What are some of the other operator-assist features that we’ll soon begin seeing on vehicles?

There are two types of levels of steering assist. One could be a lane-keeping assist where the vehicle starts to deviate from the lane without the driver really intending for that to happen. This system can do a self-centering type of maneuver where it will temporarily intervene and try to re-center the vehicle in the lane. The bigger step would be in certain conditions, and this was shown on the Freightliner Inspiration vehicle, where the driver can cede lateral control, or steering control, to the technology. If you’re in a platooning event and the driver is comfortable, the traffic conditions are acceptable, and the weather conditions are acceptable, the driver can maybe engage the automatic steering, and in this case, theoretically, the vehicle would just steer on its own and it would maybe just follow a lead vehicle and the driver would be there to monitor the situation but won’t be responsible for keeping that vehicle centered in the lane. It will be in full-time control while the vehicle is in a platooning environment.

What are some of the main benefits in terms of platooning?  

When you’re going at highway speeds, aerodynamic drag is eating up a lot of your fuel.
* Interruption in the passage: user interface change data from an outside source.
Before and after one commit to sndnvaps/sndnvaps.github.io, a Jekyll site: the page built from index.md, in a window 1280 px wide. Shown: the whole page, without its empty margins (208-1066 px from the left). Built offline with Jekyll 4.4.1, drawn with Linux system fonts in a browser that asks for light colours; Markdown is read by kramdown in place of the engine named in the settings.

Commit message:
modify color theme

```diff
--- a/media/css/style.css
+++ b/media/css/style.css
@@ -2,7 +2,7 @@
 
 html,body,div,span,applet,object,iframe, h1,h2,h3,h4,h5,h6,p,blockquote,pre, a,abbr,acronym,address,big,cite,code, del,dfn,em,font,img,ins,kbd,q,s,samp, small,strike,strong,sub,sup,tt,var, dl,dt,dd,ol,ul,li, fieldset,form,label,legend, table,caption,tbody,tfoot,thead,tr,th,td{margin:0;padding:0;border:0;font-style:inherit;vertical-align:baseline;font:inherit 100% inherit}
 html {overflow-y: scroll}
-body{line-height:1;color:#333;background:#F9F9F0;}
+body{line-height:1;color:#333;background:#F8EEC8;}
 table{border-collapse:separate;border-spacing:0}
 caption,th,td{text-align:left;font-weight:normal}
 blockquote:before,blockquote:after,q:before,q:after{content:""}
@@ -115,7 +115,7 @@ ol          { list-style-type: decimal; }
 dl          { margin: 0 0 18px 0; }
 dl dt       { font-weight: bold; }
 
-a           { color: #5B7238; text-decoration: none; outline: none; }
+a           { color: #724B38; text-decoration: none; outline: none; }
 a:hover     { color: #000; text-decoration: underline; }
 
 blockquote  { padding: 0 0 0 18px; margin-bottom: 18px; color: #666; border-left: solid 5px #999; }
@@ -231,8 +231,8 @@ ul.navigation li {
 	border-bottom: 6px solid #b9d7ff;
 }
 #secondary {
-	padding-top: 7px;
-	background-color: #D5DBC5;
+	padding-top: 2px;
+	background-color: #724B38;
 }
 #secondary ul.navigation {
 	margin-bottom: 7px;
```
If you can run vehicles close together, you can make the overall platooning train much more aerodynamically efficient. You even have improvement of the lead vehicle because you reduce the aerodynamic drag in the back of that vehicle. For a following vehicle, you could see improvement of anywhere from 6-9% in fuel economy. It can be tremendously advantageous, if we can do it reliably. I believe in the near term we’ll be able to achieve that. In addition, one of the advantages, especially in the future where you can have more and more vehicles in the platooning environment, is the throughput on the highways. One of the main reasons you see traffic jams is you see acceleration/deceleration, acceleration/deceleration. In a platooning environment, to achieve that high level of fuel economy what you want to do is run at a constant speed. By doing that, you improve throughput on the highway and less acceleration/deceleration will also help the traffic situation.

What are some of the lessons learned thus far in autonomous technology from the mining and agricultural spaces?

One of the key lessons learned is that this is very achievable. In the mining environment, you don’t have a traffic situation, so you don’t have that level of challenge, however, you have lots of other challenges. These roads are not very wide, there are lots of people around. One key lesson learned is that this can be done. Same thing in the agricultural environment. There are tractors running now, more or less, autonomously. What we know is this can be achieved; this is not a pipe dream. Obviously, the levels of control and the ability to achieve those levels of control, a lot of that technology is going to port to the heavy truck, the commercial vehicle, and the on-road commercial vehicle. The same thing is on the passenger side. Sensors that are in high-volume demand for light vehicles are starting to be used in heavy vehicles as well. What that does is makes the system more affordable.